__WHAT THE TASK ASKS__: Every entry below has to appear again in your reply, word for word, but no picture may.

__THE INPUT__:
·····
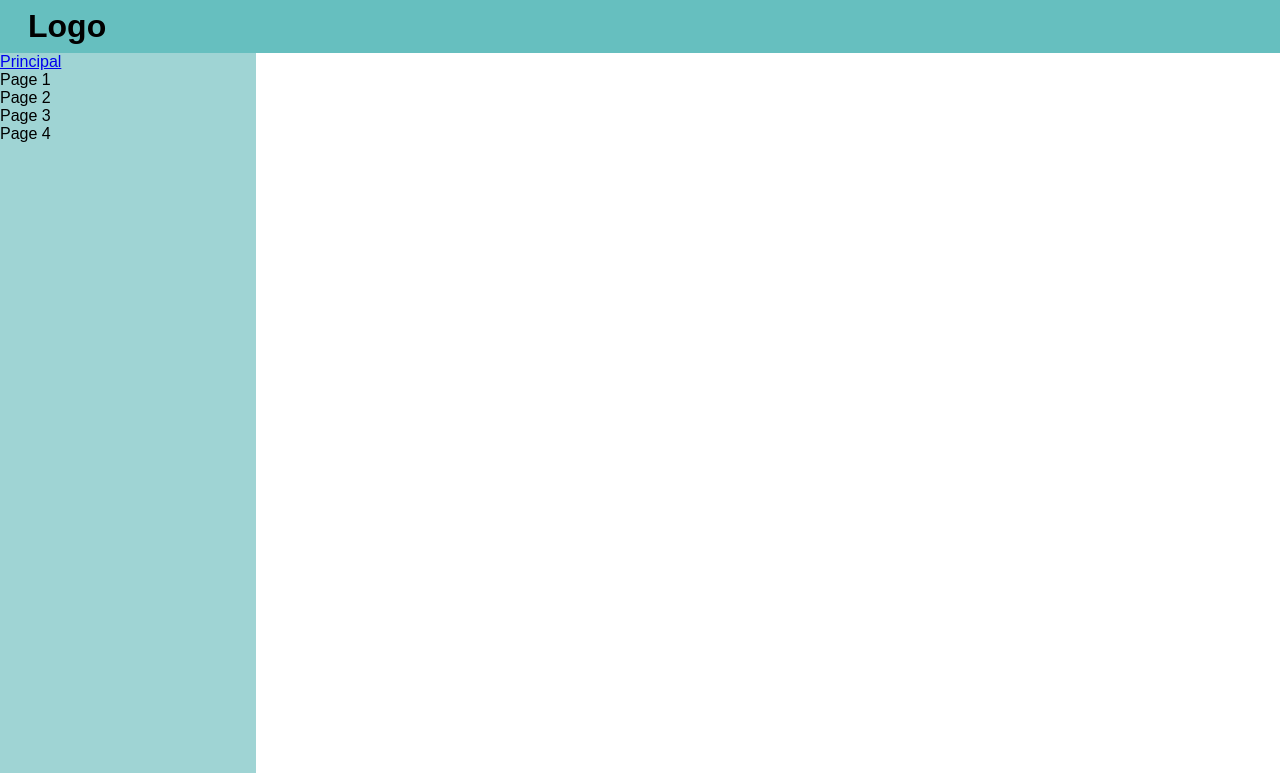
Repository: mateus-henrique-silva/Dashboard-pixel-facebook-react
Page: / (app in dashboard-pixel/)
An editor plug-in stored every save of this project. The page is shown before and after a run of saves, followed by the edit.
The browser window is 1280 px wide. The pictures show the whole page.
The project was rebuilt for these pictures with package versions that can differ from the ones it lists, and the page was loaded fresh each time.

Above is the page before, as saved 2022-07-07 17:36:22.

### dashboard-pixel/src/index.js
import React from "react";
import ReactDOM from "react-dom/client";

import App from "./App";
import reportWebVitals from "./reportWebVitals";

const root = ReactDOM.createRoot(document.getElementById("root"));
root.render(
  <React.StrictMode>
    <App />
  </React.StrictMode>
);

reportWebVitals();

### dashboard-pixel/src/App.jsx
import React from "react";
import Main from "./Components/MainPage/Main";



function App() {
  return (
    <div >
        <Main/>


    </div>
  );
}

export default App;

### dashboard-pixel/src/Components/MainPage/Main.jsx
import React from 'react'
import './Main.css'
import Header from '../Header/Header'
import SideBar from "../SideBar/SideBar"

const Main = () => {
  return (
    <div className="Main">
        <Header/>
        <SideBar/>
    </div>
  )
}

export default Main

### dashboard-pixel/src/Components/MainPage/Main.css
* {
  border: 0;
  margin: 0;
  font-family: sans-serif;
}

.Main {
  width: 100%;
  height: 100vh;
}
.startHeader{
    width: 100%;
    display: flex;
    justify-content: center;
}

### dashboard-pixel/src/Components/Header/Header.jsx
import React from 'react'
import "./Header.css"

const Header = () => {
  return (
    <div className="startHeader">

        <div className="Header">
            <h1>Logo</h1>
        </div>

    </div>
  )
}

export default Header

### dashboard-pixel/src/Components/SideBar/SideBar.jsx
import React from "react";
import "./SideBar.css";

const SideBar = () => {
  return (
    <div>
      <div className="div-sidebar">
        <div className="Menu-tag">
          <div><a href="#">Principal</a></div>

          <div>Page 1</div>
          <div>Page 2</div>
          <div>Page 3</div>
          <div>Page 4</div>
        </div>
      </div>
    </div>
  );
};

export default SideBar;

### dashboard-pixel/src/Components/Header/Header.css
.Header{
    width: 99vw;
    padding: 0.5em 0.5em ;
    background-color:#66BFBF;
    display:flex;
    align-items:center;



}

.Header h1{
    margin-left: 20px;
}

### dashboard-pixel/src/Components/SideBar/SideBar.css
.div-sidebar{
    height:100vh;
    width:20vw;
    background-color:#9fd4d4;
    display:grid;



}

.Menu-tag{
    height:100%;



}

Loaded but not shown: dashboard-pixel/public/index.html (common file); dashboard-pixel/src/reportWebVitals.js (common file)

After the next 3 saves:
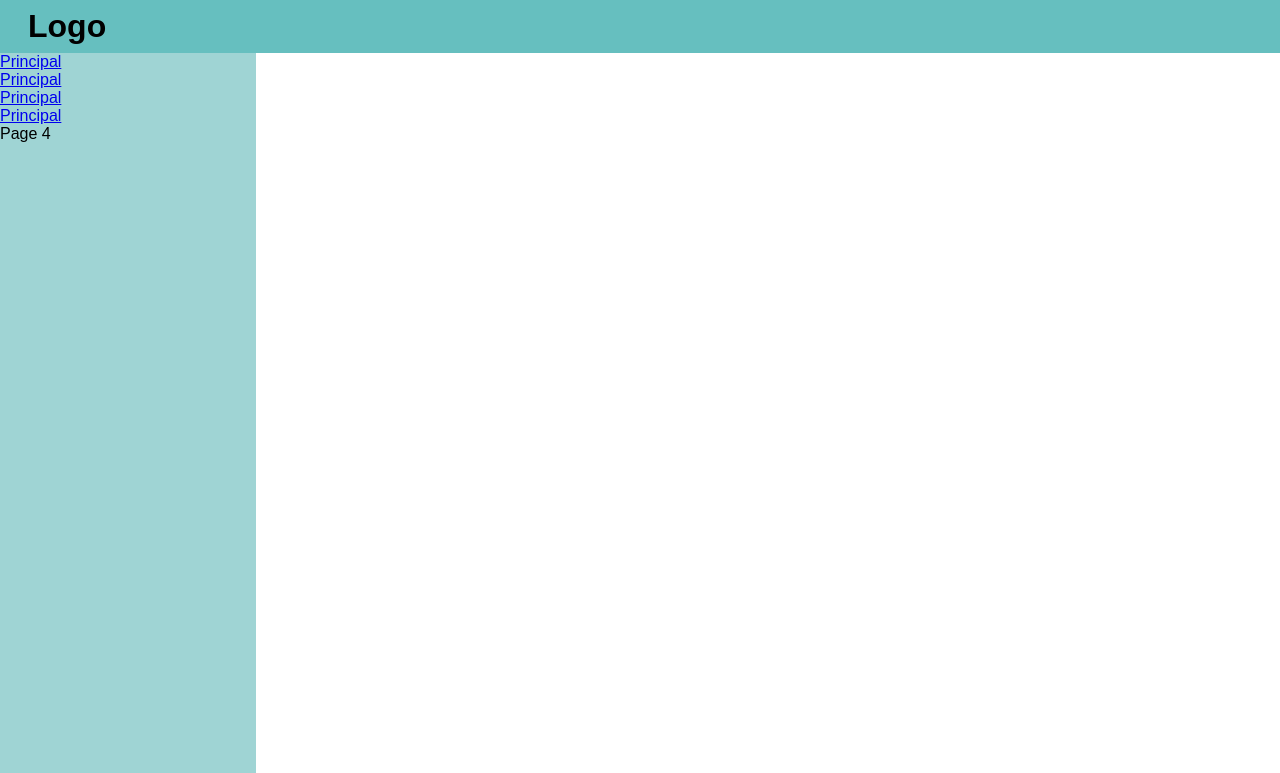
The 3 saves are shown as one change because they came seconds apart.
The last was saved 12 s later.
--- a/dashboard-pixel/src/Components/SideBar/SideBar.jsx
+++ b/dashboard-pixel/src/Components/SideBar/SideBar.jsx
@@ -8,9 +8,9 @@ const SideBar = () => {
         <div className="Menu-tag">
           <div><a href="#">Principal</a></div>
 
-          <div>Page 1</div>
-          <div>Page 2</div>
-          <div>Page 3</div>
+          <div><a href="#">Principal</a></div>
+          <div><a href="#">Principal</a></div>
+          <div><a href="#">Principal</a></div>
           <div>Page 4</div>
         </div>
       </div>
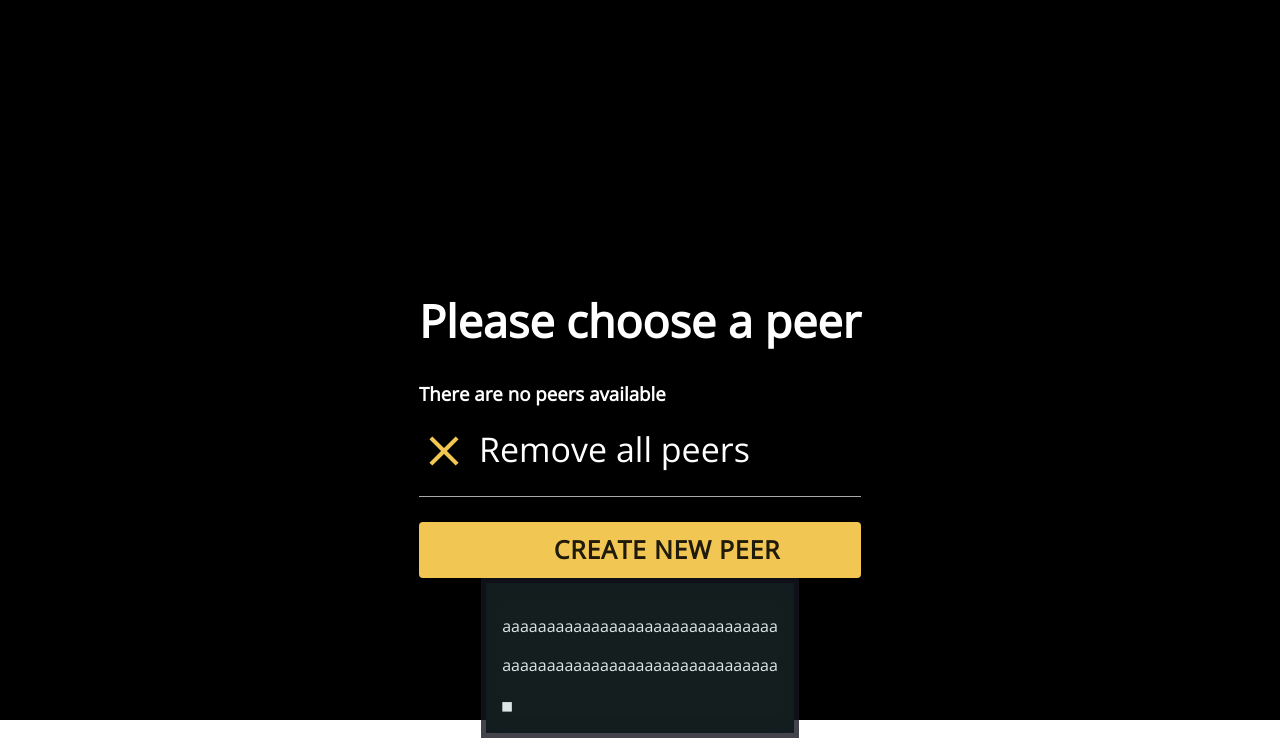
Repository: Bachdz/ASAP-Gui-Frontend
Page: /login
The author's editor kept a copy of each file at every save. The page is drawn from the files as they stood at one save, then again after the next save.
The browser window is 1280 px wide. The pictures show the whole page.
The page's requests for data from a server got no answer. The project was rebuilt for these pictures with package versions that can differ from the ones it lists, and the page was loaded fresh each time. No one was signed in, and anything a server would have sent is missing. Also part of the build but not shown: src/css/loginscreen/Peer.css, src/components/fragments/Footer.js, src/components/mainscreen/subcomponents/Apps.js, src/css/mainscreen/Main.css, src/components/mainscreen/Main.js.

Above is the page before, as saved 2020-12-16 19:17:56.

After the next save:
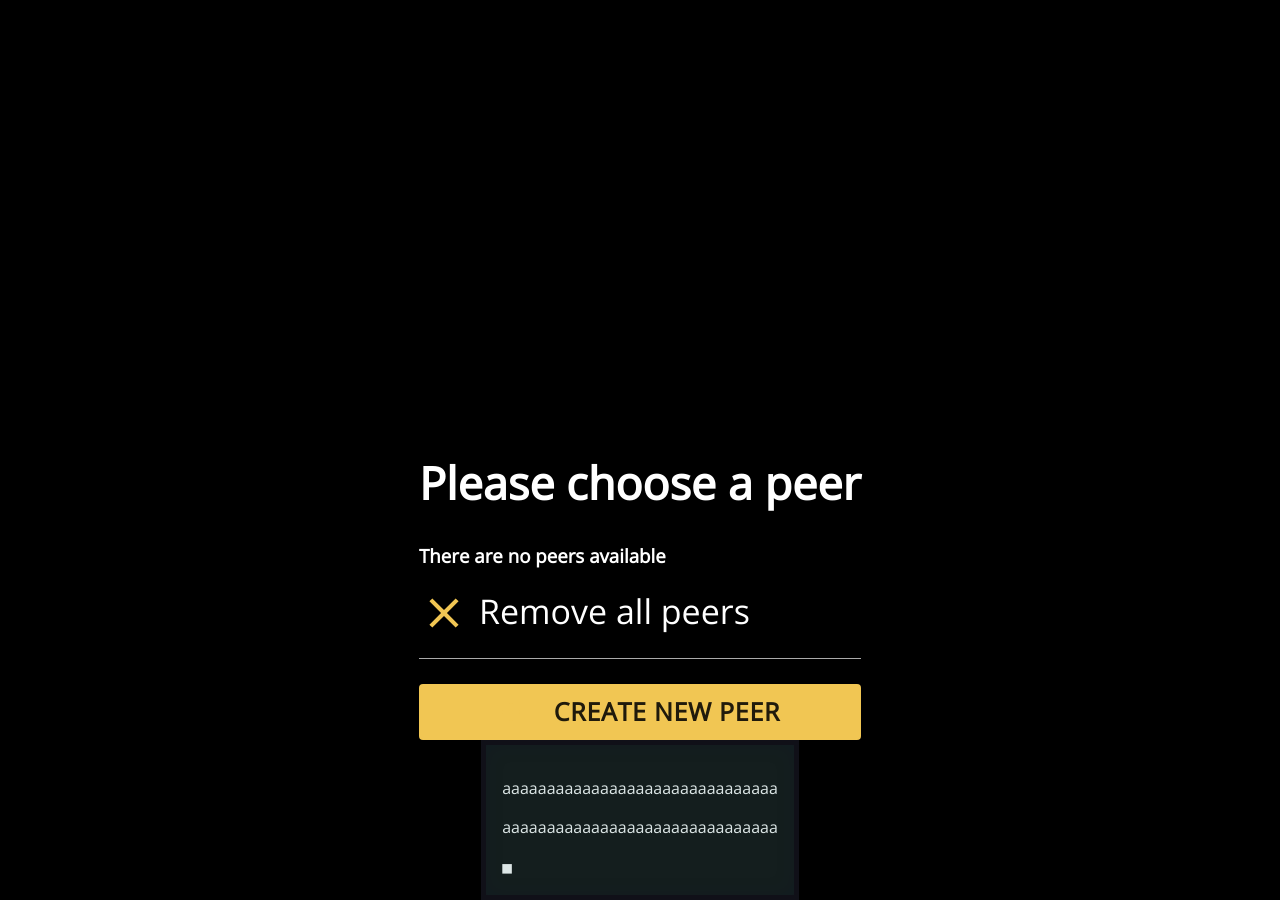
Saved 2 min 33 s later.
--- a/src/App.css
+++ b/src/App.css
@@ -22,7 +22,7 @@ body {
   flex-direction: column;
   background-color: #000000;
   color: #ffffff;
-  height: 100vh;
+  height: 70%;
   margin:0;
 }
·····
__EXERCISE RESULT__:
Repository: mateus-henrique-silva/Dashboard-pixel-facebook-react
Page: / (app in dashboard-pixel/)
An editor plug-in stored every save of this project. The page is shown before and after a run of saves, followed by the edit.
The browser window is 1280 px wide. The pictures show the whole page.
The project was rebuilt for these pictures with package versions that can differ from the ones it lists, and the page was loaded fresh each time.

Above is the page before, as saved 2022-07-07 17:36:22.

### dashboard-pixel/src/index.js
import React from "react";
import ReactDOM from "react-dom/client";

import App from "./App";
import reportWebVitals from "./reportWebVitals";

const root = ReactDOM.createRoot(document.getElementById("root"));
root.render(
  <React.StrictMode>
    <App />
  </React.StrictMode>
);

reportWebVitals();

### dashboard-pixel/src/App.jsx
import React from "react";
import Main from "./Components/MainPage/Main";



function App() {
  return (
    <div >
        <Main/>


    </div>
  );
}

export default App;

### dashboard-pixel/src/Components/MainPage/Main.jsx
import React from 'react'
import './Main.css'
import Header from '../Header/Header'
import SideBar from "../SideBar/SideBar"

const Main = () => {
  return (
    <div className="Main">
        <Header/>
        <SideBar/>
    </div>
  )
}

export default Main

### dashboard-pixel/src/Components/MainPage/Main.css
* {
  border: 0;
  margin: 0;
  font-family: sans-serif;
}

.Main {
  width: 100%;
  height: 100vh;
}
.startHeader{
    width: 100%;
    display: flex;
    justify-content: center;
}

### dashboard-pixel/src/Components/Header/Header.jsx
import React from 'react'
import "./Header.css"

const Header = () => {
  return (
    <div className="startHeader">

        <div className="Header">
            <h1>Logo</h1>
        </div>

    </div>
  )
}

export default Header

### dashboard-pixel/src/Components/SideBar/SideBar.jsx
import React from "react";
import "./SideBar.css";

const SideBar = () => {
  return (
    <div>
      <div className="div-sidebar">
        <div className="Menu-tag">
          <div><a href="#">Principal</a></div>

          <div>Page 1</div>
          <div>Page 2</div>
          <div>Page 3</div>
          <div>Page 4</div>
        </div>
      </div>
    </div>
  );
};

export default SideBar;

### dashboard-pixel/src/Components/Header/Header.css
.Header{
    width: 99vw;
    padding: 0.5em 0.5em ;
    background-color:#66BFBF;
    display:flex;
    align-items:center;



}

.Header h1{
    margin-left: 20px;
}

### dashboard-pixel/src/Components/SideBar/SideBar.css
.div-sidebar{
    height:100vh;
    width:20vw;
    background-color:#9fd4d4;
    display:grid;



}

.Menu-tag{
    height:100%;



}

Loaded but not shown: dashboard-pixel/public/index.html (common file); dashboard-pixel/src/reportWebVitals.js (common file)

After the next 3 saves:
The 3 saves are shown as one change because they came seconds apart.
The last was saved 12 s later.
--- a/dashboard-pixel/src/Components/SideBar/SideBar.jsx
+++ b/dashboard-pixel/src/Components/SideBar/SideBar.jsx
@@ -8,9 +8,9 @@ const SideBar = () => {
         <div className="Menu-tag">
           <div><a href="#">Principal</a></div>
 
-          <div>Page 1</div>
-          <div>Page 2</div>
-          <div>Page 3</div>
+          <div><a href="#">Principal</a></div>
+          <div><a href="#">Principal</a></div>
+          <div><a href="#">Principal</a></div>
           <div>Page 4</div>
         </div>
       </div>
Repository: Bachdz/ASAP-Gui-Frontend
Page: /login
The author's editor kept a copy of each file at every save. The page is drawn from the files as they stood at one save, then again after the next save.
The browser window is 1280 px wide. The pictures show the whole page.
The page's requests for data from a server got no answer. The project was rebuilt for these pictures with package versions that can differ from the ones it lists, and the page was loaded fresh each time. No one was signed in, and anything a server would have sent is missing. Also part of the build but not shown: src/css/loginscreen/Peer.css, src/components/fragments/Footer.js, src/components/mainscreen/subcomponents/Apps.js, src/css/mainscreen/Main.css, src/components/mainscreen/Main.js.

Above is the page before, as saved 2020-12-16 19:17:56.

After the next save:
Saved 2 min 33 s later.
--- a/src/App.css
+++ b/src/App.css
@@ -22,7 +22,7 @@ body {
   flex-direction: column;
   background-color: #000000;
   color: #ffffff;
-  height: 100vh;
+  height: 70%;
   margin:0;
 }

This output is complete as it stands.